[97] I. LUPAŞ, Anastasia Şaguna, 42.

[98] A. Baronu de ŞAGUNA, Elementele dreptului canonic, 21855, VI.

[99] He was a teacher there from September 29, 1834, till the end of the school year 1841-1842. Cf. S. DRAGOMIR, André Şaguna et Joseph Rajačić, 245.

[100] Cf. S. DRAGOMIR, André Şaguna et Joseph Rajačić, 244.

[101] Cf. N. POPEA, Archiepiscopul şi Metropolitul, 23-24.

[102] At length on the expansion of the jurisdiction of the Metropolitanate of Karlowitz in the eighteenth century see the chapter I.2.3 herein.

[103] On October 11, 1838, he was appointed a consistorial assessor/counsellor by Metropolitan Stevan Stanković. Cf. Il. PUŞCARIU, Metropolia, 48; S. DRAGOMIR, André Şaguna et Joseph Rajačić, 244.

[104] Cf. K. HITCHINS, Orthodoxy and Nationality, 16-17.

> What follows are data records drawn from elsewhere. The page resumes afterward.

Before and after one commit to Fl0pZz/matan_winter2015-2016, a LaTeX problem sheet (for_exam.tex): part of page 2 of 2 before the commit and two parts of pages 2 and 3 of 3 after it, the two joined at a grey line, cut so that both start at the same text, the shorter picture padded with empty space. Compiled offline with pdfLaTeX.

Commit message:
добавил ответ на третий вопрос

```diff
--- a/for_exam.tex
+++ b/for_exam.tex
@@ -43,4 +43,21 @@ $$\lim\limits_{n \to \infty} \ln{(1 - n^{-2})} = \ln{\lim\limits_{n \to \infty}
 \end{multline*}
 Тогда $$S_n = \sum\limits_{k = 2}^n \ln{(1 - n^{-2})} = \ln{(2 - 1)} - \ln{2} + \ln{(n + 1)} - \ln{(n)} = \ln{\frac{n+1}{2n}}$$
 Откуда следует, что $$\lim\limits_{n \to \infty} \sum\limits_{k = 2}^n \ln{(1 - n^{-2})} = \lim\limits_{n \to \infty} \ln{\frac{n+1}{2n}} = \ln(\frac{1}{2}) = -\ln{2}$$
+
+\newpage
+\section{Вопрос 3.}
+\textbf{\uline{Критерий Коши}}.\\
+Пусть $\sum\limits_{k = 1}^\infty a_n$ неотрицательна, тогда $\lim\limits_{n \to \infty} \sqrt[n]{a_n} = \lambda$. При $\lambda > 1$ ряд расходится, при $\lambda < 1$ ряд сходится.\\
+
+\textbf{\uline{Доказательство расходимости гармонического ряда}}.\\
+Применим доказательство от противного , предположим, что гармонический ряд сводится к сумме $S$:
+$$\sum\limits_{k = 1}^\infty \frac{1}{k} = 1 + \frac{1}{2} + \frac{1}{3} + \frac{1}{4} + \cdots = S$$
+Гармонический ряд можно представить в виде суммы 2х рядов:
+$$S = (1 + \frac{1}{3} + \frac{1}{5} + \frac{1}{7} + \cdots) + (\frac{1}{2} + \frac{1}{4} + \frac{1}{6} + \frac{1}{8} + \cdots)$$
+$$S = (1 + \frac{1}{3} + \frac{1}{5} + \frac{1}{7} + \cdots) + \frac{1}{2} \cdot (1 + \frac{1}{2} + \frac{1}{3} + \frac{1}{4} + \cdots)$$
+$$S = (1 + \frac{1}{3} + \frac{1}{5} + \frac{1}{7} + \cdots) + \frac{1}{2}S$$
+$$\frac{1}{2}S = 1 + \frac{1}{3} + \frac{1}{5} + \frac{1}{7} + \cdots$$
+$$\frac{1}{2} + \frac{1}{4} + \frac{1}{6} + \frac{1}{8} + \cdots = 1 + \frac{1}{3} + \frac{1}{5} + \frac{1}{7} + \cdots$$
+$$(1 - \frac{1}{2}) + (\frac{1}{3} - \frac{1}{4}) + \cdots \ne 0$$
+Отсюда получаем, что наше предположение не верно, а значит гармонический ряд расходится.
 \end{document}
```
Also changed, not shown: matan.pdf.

[105] Recognized as a kind of political leaders (ethnarchs), at a time when the appointment of the voivode and the political leaders proper was no longer allowed, the metropolitans of Karlowitz lead the entire life of the Serbian people which took refuge north of the Danube because of the Turks, by synods or church national congresses (genuine parliaments made up of 25 clergyman, 25 lay people and 25 delegates of the frontier guards territories). The bigger or smaller autonomy, which they were able to deal and maintain along time, was the only pledge meant to save the national and Orthodox soul of a people with a strong sense of freedom in these parts of Europe. Cf. T. BODOGAE, Activitatea culturală şi politică a mitropolitului sîrb Ştefan Stratimirovici, 383.

    By “Benignum Rescriptum Declaratorium Illyricae Nationis” of July 16, 1779, the Austrian régime tried to restrict the guaranteed rights of the Serbian nation, limiting the civil power and the income of the metropolitan of Karlowitz. Cf. Il. PUŞCARIU, Metropolia, 24.

[106] K. HITCHINS, Orthodoxy and Nationality, 16.

[107] Cf. I. LUPAŞ, Vieaţa, 35.

[108] K. HITCHINS, Orthodoxy and Nationality, 17.

[109] Cf. S. DRAGOMIR, André Şaguna et Joseph Rajačić, 245. The Metropolitan Josip Rajačić came himself from the Eparchy of Werschetz, knowing its situation well.

[110] See M. PĂCURARIU, 100 de ani de la reînfiinţarea Mitropoliei Ardealului, 816.

[111] Cf. K. HITCHINS, Orthodoxy and Nationality, 18-19.

[112] S. DRAGOMIR, André Şaguna et Joseph Rajačić, 248.

[113] I. LUPAŞ, Vieaţa, 33.

[114] See I. MÂRZA, Andrei Şaguna’s Grammar Book, 65-74.

[115] Cf. the chapter III.2.8 herein.

[116] The statement that Andrei Şaguna would have become familiar with the Romanian language as an adult only, and that he did not master it well, sustained by Ioan Lupaş (I. LUPAŞ, Vieaţa, 34), Gheorghe Tulbure (Gh. TULBURE, Activitatea literară, 12-15; Gh. TULBURE, Mitropolitul Şaguna, 3, 72) and by other authors (P. MORUŞCA, Cuvânt la centenarul marelui mitropolit Andrei, Baron de Şaguna, 434-435) is rejected by later studies. See T. BODOGAE, Dintr-o corespondenţă timişoreană, 28.


mihaela.stan December 15, 2016 Drept si Religie